Records for this exercise Start Marker

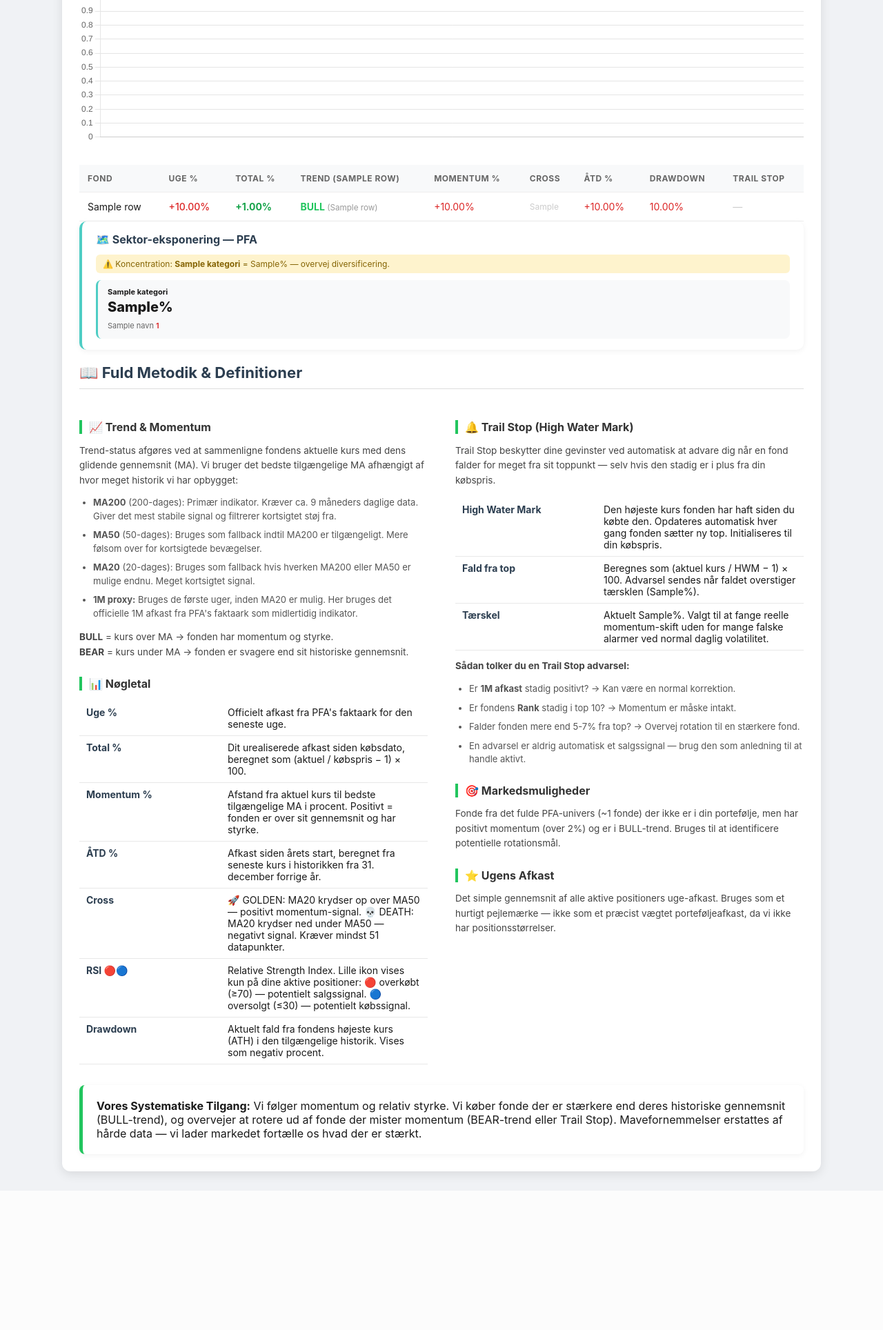
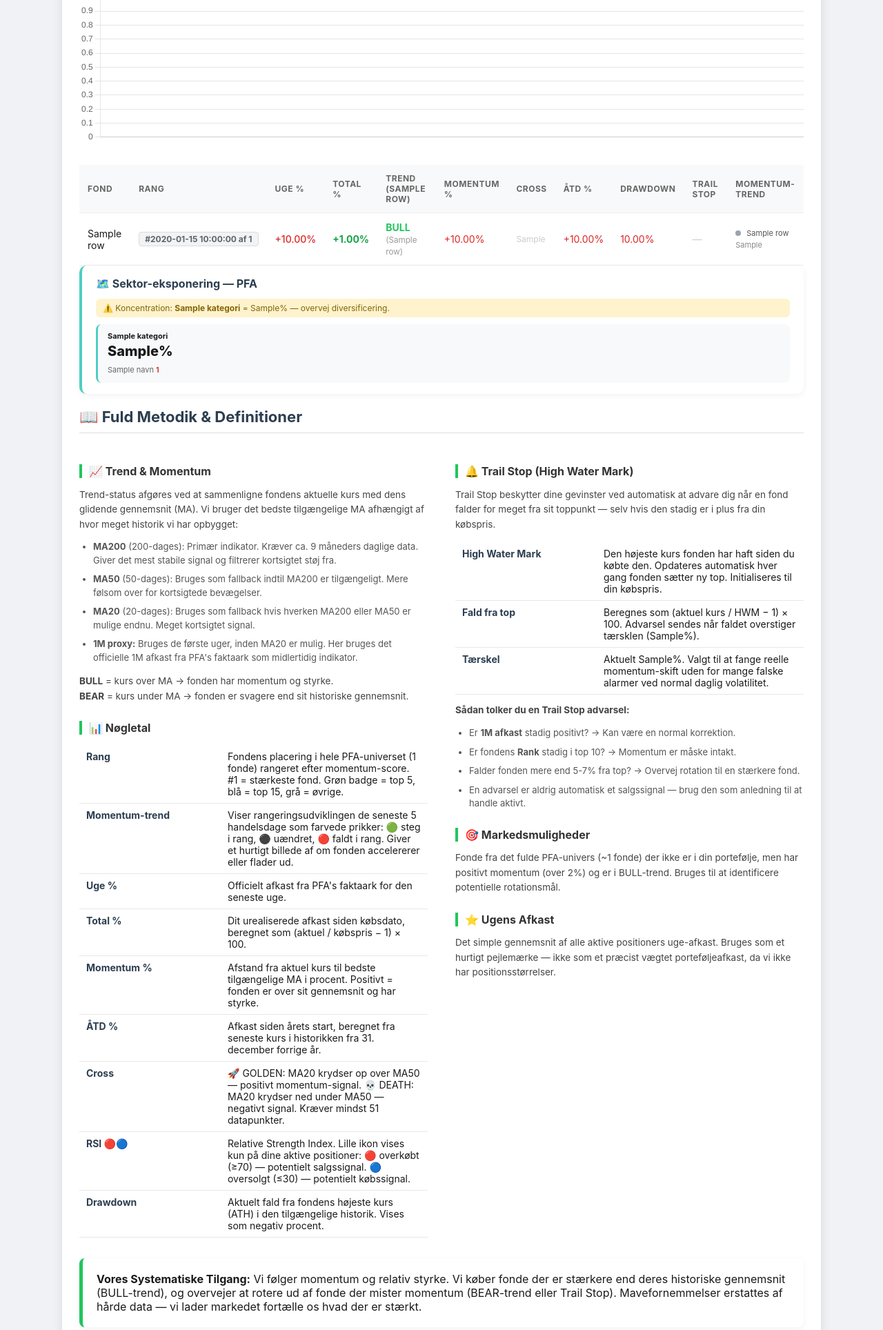
Before and after one commit to Alf4444/TrendAgent, a Python web app: template templates/pfa_weekly.html.j2 in a window 1280 px wide. Shown: the part 630-2558 px from the top of the page at 69% size. Before the commit the page ends 2345 px from the top, so only its background shows below. Run offline with Jinja, Linux system fonts and the light colour scheme; the template is opened without the code that fills it: most values are stand-ins (such as "Sample title", 1, 10 or a date in 2020).

Commit message:
Update pfa_weekly.html.j2

```diff
--- a/templates/pfa_weekly.html.j2
+++ b/templates/pfa_weekly.html.j2
@@ -58,6 +58,22 @@
                                 width: 180px; padding-right: 15px; }
     .strategy-box { margin-top: 30px; padding: 20px; background: #fff; border-radius: 8px;
                     border-left: 5px solid #22c55e; box-shadow: 0 2px 8px rgba(0,0,0,0.05); }
+
+    /* Rang & Momentum */
+    .rank-badge-top { display: inline-block; background: #e6f4ea; color: #1e7e34;
+                      border: 1px solid #c3e6cb; padding: 2px 8px; border-radius: 4px;
+                      font-size: 12px; font-weight: bold; white-space: nowrap; }
+    .rank-badge-mid { display: inline-block; background: #e8f0fe; color: #1a56b0;
+                      border: 1px solid #c5d8f6; padding: 2px 8px; border-radius: 4px;
+                      font-size: 12px; font-weight: bold; white-space: nowrap; }
+    .rank-badge-low { display: inline-block; background: #f1f3f4; color: #5f6368;
+                      border: 1px solid #dadce0; padding: 2px 8px; border-radius: 4px;
+                      font-size: 12px; font-weight: bold; white-space: nowrap; }
+    .momentum-dots { display: flex; gap: 3px; align-items: center; margin-bottom: 3px; }
+    .mdot-up   { width: 8px; height: 8px; border-radius: 50%; background: #22c55e; display: inline-block; }
+    .mdot-flat { width: 8px; height: 8px; border-radius: 50%; background: #9ca3af; display: inline-block; }
+    .mdot-dn   { width: 8px; height: 8px; border-radius: 50%; background: #ef4444; display: inline-block; }
+    .rank-hist { font-size: 11px; color: #888; }
   </style>
 </head>
 <body>
@@ -156,6 +172,7 @@
       <thead>
         <tr>
           <th>Fond</th>
+          <th>Rang</th>
           <th>Uge %</th>
           <th>Total %</th>
           <th>Trend ({{ rows[0].ma_label if rows else 'MA' }})</th>
@@ -164,6 +181,7 @@
           <th>ÅTD %</th>
           <th>Drawdown</th>
           <th>Trail Stop</th>
+          <th>Momentum-trend</th>
         </tr>
       </thead>
       <tbody>
@@ -175,6 +193,20 @@
               <span style="font-size:11px; margin-left:4px;">
                 {{ '🔴' if row.rsi_alert == 'overkøbt' else '🔵' }}
               </span>
+            {% endif %}
+          </td>
+
+          <td>
+            {% if row.rank_now %}
+              {% if row.rank_now <= 5 %}
+                <span class="rank-badge-top">#{{ row.rank_now }} af {{ total_market_count }}</span>
+              {% elif row.rank_now <= 15 %}
+                <span class="rank-badge-mid">#{{ row.rank_now }} af {{ total_market_count }}</span>
+              {% else %}
+                <span class="rank-badge-low">#{{ row.rank_now }} af {{ total_market_count }}</span>
+              {% endif %}
+            {% else %}
+              <span style="color:#ccc;">—</span>
             {% endif %}
           </td>
 
@@ -217,6 +249,23 @@
                   HWM: {{ row.hwm }}
                 </span>
               {% endif %}
+            {% else %}
+              <span style="color:#ccc;">—</span>
+            {% endif %}
+          </td>
+
+          <td>
+            {% if row.rank_history %}
+              <div class="momentum-dots">
+                {% for r in row.rank_history %}
+                  {% if r.direction == 'up' %}<span class="mdot-up" title="Steg"></span>
+                  {% elif r.direction == 'dn' %}<span class="mdot-dn" title="Faldt"></span>
+                  {% else %}<span class="mdot-flat" title="Uændret"></span>
+                  {% endif %}
+                {% endfor %}
+                <span style="font-size:11px; color:#555; margin-left:5px;">{{ row.rank_trend_label }}</span>
+              </div>
+              <div class="rank-hist">{{ row.rank_history_str }}</div>
             {% else %}
               <span style="color:#ccc;">—</span>
             {% endif %}
@@ -272,6 +321,17 @@
 
           <h3>📊 Nøgletal</h3>
           <table class="def-table">
+            <tr>
+              <td>Rang</td>
+              <td>Fondens placering i hele PFA-universet ({{ rows|length }} fonde) rangeret efter momentum-score.
+                  #1 = stærkeste fond. Grøn badge = top 5, blå = top 15, grå = øvrige.</td>
+            </tr>
+            <tr>
+              <td>Momentum-trend</td>
+              <td>Viser rangeringsudviklingen de seneste 5 handelsdage som farvede prikker:
+                  🟢 steg i rang, ⚫ uændret, 🔴 faldt i rang.
+                  Giver et hurtigt billede af om fonden accelererer eller flader ud.</td>
+            </tr>
             <tr>
               <td>Uge %</td>
               <td>Officielt afkast fra PFA's faktaark for den seneste uge.</td>
```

Records for this exercise End Marker

| Activity |
All lines in the records with the string "templates" should be copied out.

| Task result |
Before and after one commit to Alf4444/TrendAgent, a Python web app: template templates/pfa_weekly.html.j2 in a window 1280 px wide. Shown: the part 630-2558 px from the top of the page at 69% size. Before the commit the page ends 2345 px from the top, so only its background shows below. Run offline with Jinja, Linux system fonts and the light colour scheme; the template is opened without the code that fills it: most values are stand-ins (such as "Sample title", 1, 10 or a date in 2020).
--- a/templates/pfa_weekly.html.j2
+++ b/templates/pfa_weekly.html.j2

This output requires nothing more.